**WHAT THE TASK REQUIRES**
The expected output is each line below containing "Agile", copied in full.

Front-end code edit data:
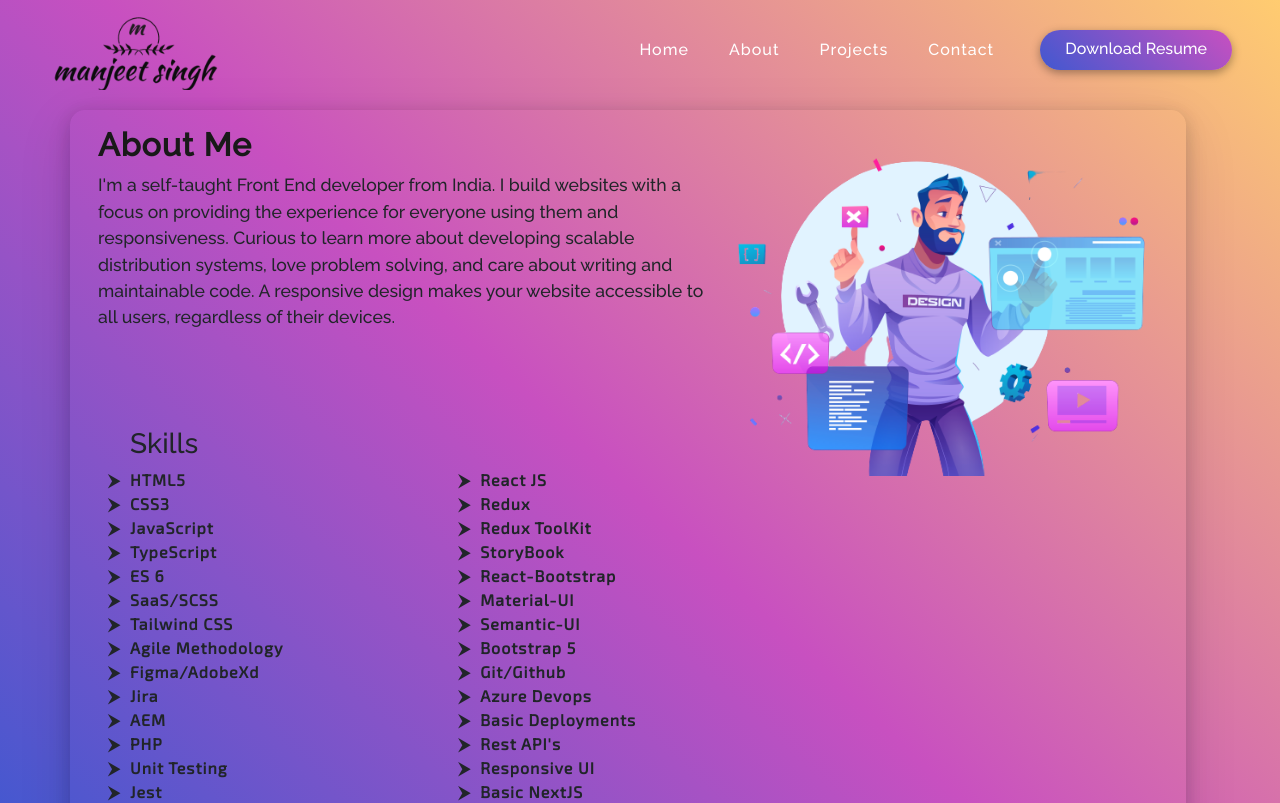
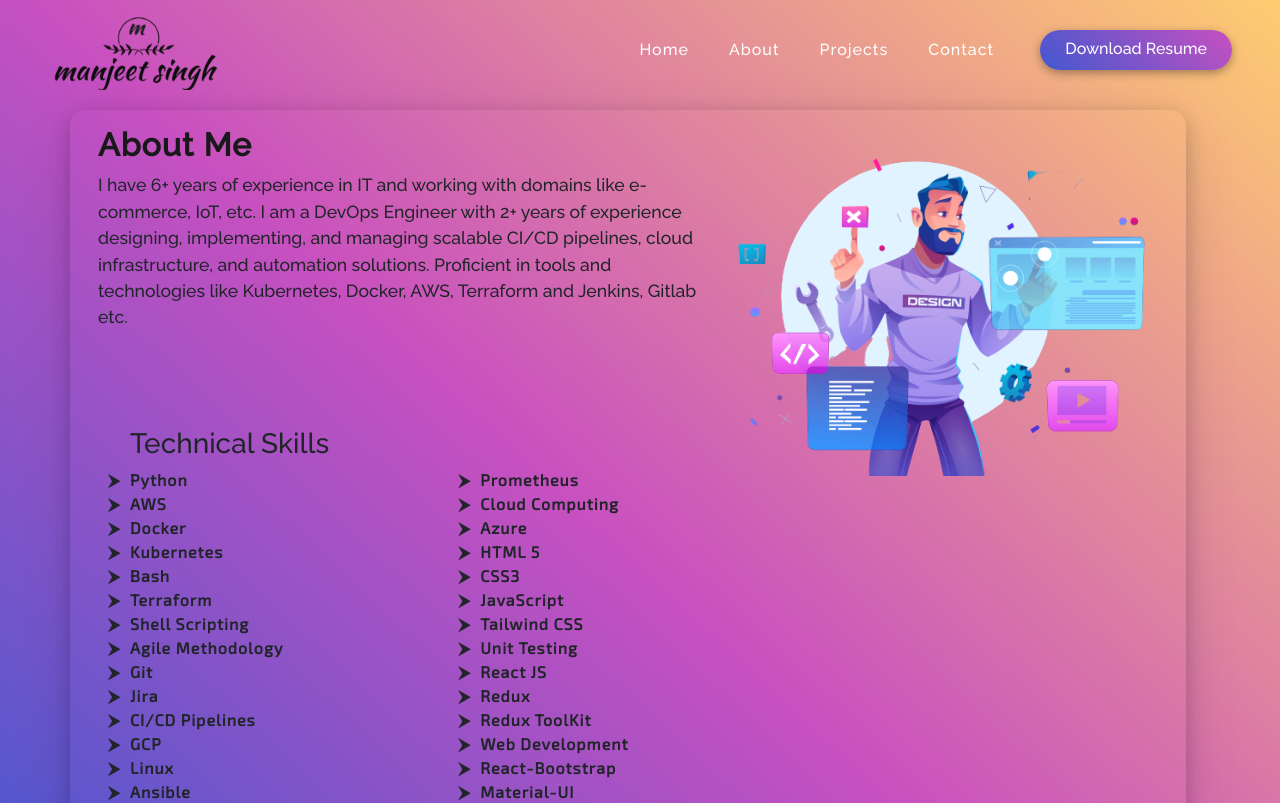
Before and after one commit to manjeet6972/Manjeet-React-Portfolio, a React (Create React App) app: page /about in a window 1280 px wide. Shown: the top 803 px of the page. Built offline with nearby package versions, Linux system fonts and the light colour scheme; a web font is replaced by a local one.

Commit message:
some updates regading devops

```diff
--- a/src/components/Aboutpage/Aboutpage.js
+++ b/src/components/Aboutpage/Aboutpage.js
@@ -1,57 +1,73 @@
 import React from 'react'
-import '../../pages/style.css';
+import '../../pages/style.css'
 import { Container, Row, Col } from 'react-bootstrap'
 
-
-function Aboutpage() {
+function Aboutpage () {
   return (
     <div className='aboutpagebackground'>
       <Container>
         <Row className='textbackground'>
-                    <Col md={7} >
-                        <h3 className='aboutmetext'>About <span>Me</span></h3>
-                        <p className='aboutdetails'>I'm a self-taught Front End developer from India. I build websites with a focus on providing the experience for everyone using them and responsiveness. Curious to learn more about developing scalable distribution systems, love problem solving, and care about writing and maintainable code. A responsive design makes your website accessible to all users, regardless of their devices.
+          <Col md={7}>
+            <h3 className='aboutmetext'>
+              About <span>Me</span>
+            </h3>
+            <p className='aboutdetails'>
+              I have 6+ years of experience in IT and working with domains like
+              e-commerce, IoT, etc. I am a DevOps Engineer with 2+ years of
+              experience designing, implementing, and managing scalable CI/CD
+              pipelines, cloud infrastructure, and automation solutions.
+              Proficient in tools and technologies like Kubernetes, Docker, AWS,
+              Terraform and Jenkins, Gitlab etc.
             </p>
             <ul className='skilllist'>
               <Row>
-                                <h3>Skills</h3>
+                <h3>Technical Skills</h3>
                 <Col md={7}>
-                                    <li>HTML5</li>
+                  <li>Python</li>
+                  <li>AWS</li>
+                  <li>Docker</li>
+                  <li>Kubernetes</li>
+                  <li>Bash</li>
+                  <li>Terraform</li>
+                  <li>Shell Scripting</li>
+                  <li>Agile Methodology</li>
+                  <li>Git</li>
+                  <li>Jira</li>
+                  <li>CI/CD Pipelines</li>
+                  <li>GCP</li>
+                  <li>Linux</li>
+                  <li>Ansible</li>
+                  <li>CircleCI</li>
+                  <li>ELK Stack</li>
+                  <li>JIRA</li>
+                  <li>Grafana</li>
+                  <li>CloudFormation</li>
+                </Col>
+                <Col md={5}>
+                  <li>Prometheus</li>
+                  <li>Cloud Computing</li>
+                  <li>Azure</li>
+                  <li>HTML 5</li>
                   <li>CSS3</li>
                   <li>JavaScript</li>
-                                    <li>TypeScript</li>
-                                    <li>ES 6</li>
-                                    <li>SaaS/SCSS</li>
                   <li>Tailwind CSS</li>
-                                    <li>Agile Methodology</li>
-                                    <li>Figma/AdobeXd</li>
-                                    <li>Jira</li>
-                                    <li>AEM</li>
-                                    <li>PHP</li>
                   <li>Unit Testing</li>
-                                    <li>Jest</li>
-                                </Col>
-                                <Col md={5}>
                   <li>React JS</li>
                   <li>Redux</li>
                   <li>Redux ToolKit</li>
-                                    <li>StoryBook</li>
+                  <li>Web Development</li>
                   <li>React-Bootstrap</li>
                   <li>Material-UI</li>
                   <li>Semantic-UI</li>
                   <li>Bootstrap 5</li>
-                                    <li>Git/Github</li>
-                                    <li>Azure Devops</li>
-                                    <li>Basic Deployments</li>
                   <li>Rest API's</li>
                   <li>Responsive UI</li>
-                                    <li>Basic NextJS</li>
                 </Col>
               </Row>
             </ul>
           </Col>
           <Col md={5}>
-                        <div className="webimage"></div>
+            <div className='webimage'></div>
           </Col>
         </Row>
       </Container>
--- a/src/components/Homepage/Text.js
+++ b/src/components/Homepage/Text.js
@@ -7,7 +7,7 @@ function Text() {
     <Typewriter
       options={{
         strings: [
-          "React Js Developer",
+          "DevOps Engineer",
           "Front End Developer",
         ],
         autoStart: true,
```
Also changed, not shown: 1 other file (tests, documents, lock files or other folders). Lines whose indentation alone changed are shown as unchanged.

**ANSWER SECTION**
+                  <li>Agile Methodology</li>
-                                    <li>Agile Methodology</li>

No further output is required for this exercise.